Halley Reed: [on the philosopher Lewis Levy] He was very eloquent on the subject of love, didn't you think?
Clifford Stern: I wish I had met him before I got married. It would've saved me a gall bladder operation.
Halley Reed: [about Lester]: He wants to produce something of mine.
Clifford Stern: Yeah. Your first child.
Sol Rosenthal: Whether it's the Bible or Shakespeare, murder will out!
Judah Rosenthal: Who said anything about murder?
Sol Rosenthal: You did.
Clifford Stern: I actually wrote you a love letter.
Halley Reed: I didn't get it.
Clifford Stern: It's probably just as well. I plagiarized most of it from James Joyce. You probably wondered why all the references to Dublin.
[Judah is telling Clifford about the murder, disguising it as an idea for a screenplay.]
Judah Rosenthal: And after the awful deed is done, he finds that he's plagued by deep-rooted guilt. Little sparks of his religious background, which he'd rejected, are suddenly stirred up. He hears his father's voice. He imagines that God is watching his every move. Suddenly, it's not an empty universe at all, but a just and moral one, and he's violated it. Now, he's panic-stricken. He's on the verge of a mental collapse, an inch away from confessing the whole thing to the police. And then one morning, he awakens. The sun is shining, his family is around him and mysteriously, the crisis has lifted. He takes his family on a vacation to Europe and as the months pass, he finds he's not punished. In fact, he prospers. The killing gets attributed to another person — a drifter who has a number of other murders to his credit, so I mean, what the hell? One more doesn't even matter. Now he's scott-free. His life is completely back to normal. Back to his protected world of wealth and privilege.
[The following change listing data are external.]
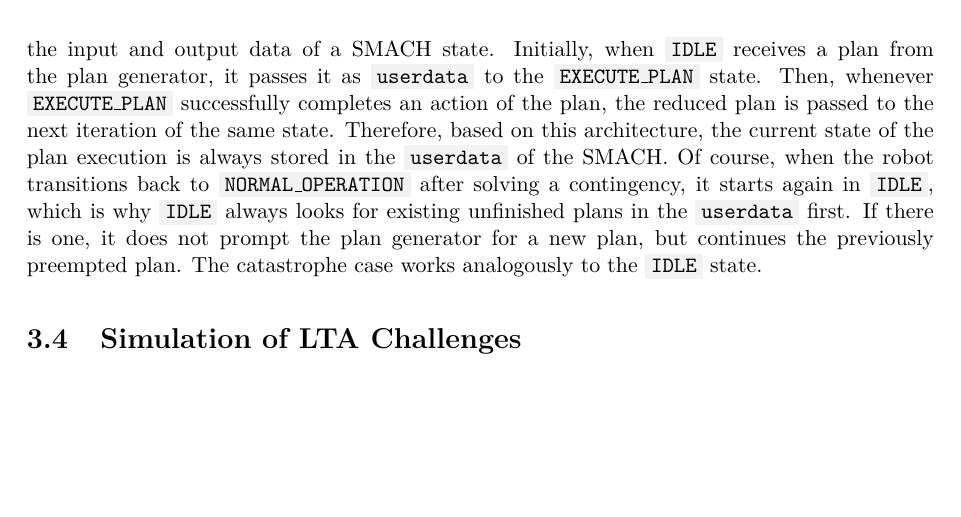
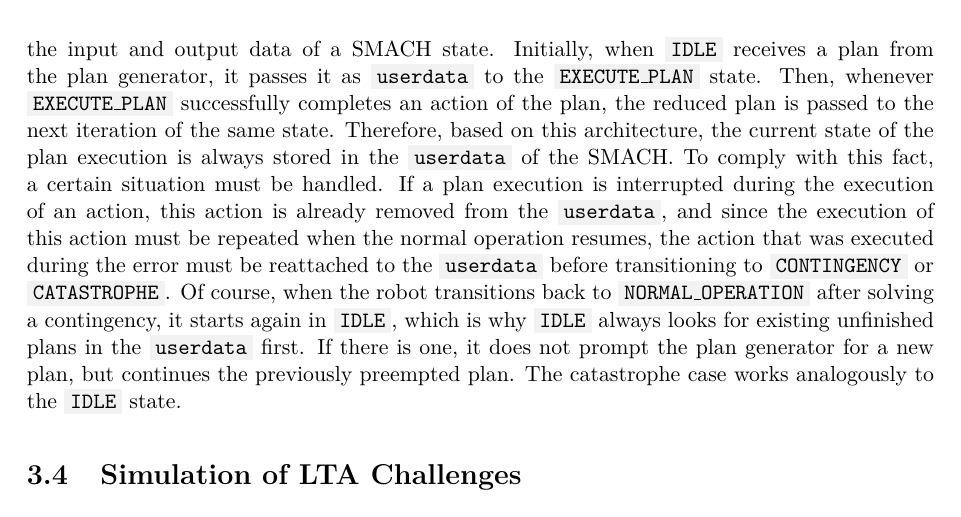
Before and after one commit to tbohne/msc, a LaTeX thesis (thesis/thesis.tex): part of page 35 of 55, cut so that both start at the same text, the shorter picture padded with empty space. Compiled offline with pdfLaTeX.

Commit message:
minor extension

```diff
--- a/thesis/thesis.tex
+++ b/thesis/thesis.tex
@@ -791,7 +791,10 @@ During the \code{EXECUTE\_PLAN} state, the currently executed plan is always sto
 SMACH states always provide so-called \code{userdata} fields, which are essentially the input and output data of a SMACH state.
 Initially, when \code{IDLE} receives a plan from the plan generator, it passes it as \code{userdata} to the \code{EXECUTE\_PLAN} state.
 Then, whenever \code{EXECUTE\_PLAN} successfully completes an action of the plan, the reduced plan is passed to the next iteration of the same state.
-Therefore, based on this architecture, the current state of the plan execution is always stored in the \code{userdata} of the SMACH.
+Therefore, based on this architecture, the current state of the plan execution is always stored in the \code{userdata} of the SMACH. To comply with this fact, a certain situation
+must be handled. If a plan execution is interrupted during the execution of an action, this action is already removed from the \code{userdata}, and since the execution of this
+action must be repeated when the normal operation resumes, the action that was executed during the error must be reattached to the \code{userdata} before transitioning
+to \code{CONTINGENCY} or \code{CATASTROPHE}.
 Of course, when the robot transitions back to \code{NORMAL\_OPERATION} after solving a contingency, it starts again in \code{IDLE}, which is why \code{IDLE}
 always looks for existing unfinished plans in the \code{userdata} first. If there is one, it does not prompt the plan generator for a new plan, but continues the previously
 preempted plan. The catastrophe case works analogously to the \code{IDLE} state.
```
Clifford Sten: Yes, but can he ever really go back?
Judah Rosenthal: People carry sins around. Oh, maybe once in awhile he has a bad moment, but it passes. With time, it all fades.
Clifford Stern: Yeah, but now his worst beliefs are realized.
Judah Rosenthal: Well, I said it was a chilling story, didn't I?
Clifford Stern: I don't know. I think it would be tough for someone to live with that. Very few guys could live with something like that on their conscience.
Judah Rosenthal: People carry awful deeds around. What do you expect him to do, turn himself in? This is reality. In reality, we rationalize, we deny, or we couldn't go on living.
Clifford Stern: Here's what I would do: I would have him turn himself in. Then your story assumes tragic proportions. I mean, in the absence of a God, or something, he's forced to assume that responsibility himself. Then you have tragedy.
Judah Rosenthal: But that's fiction, that's movies. You see too many movies. I'm talking about reality. I mean, if you want a happy ending, you should see a Hollywood movie.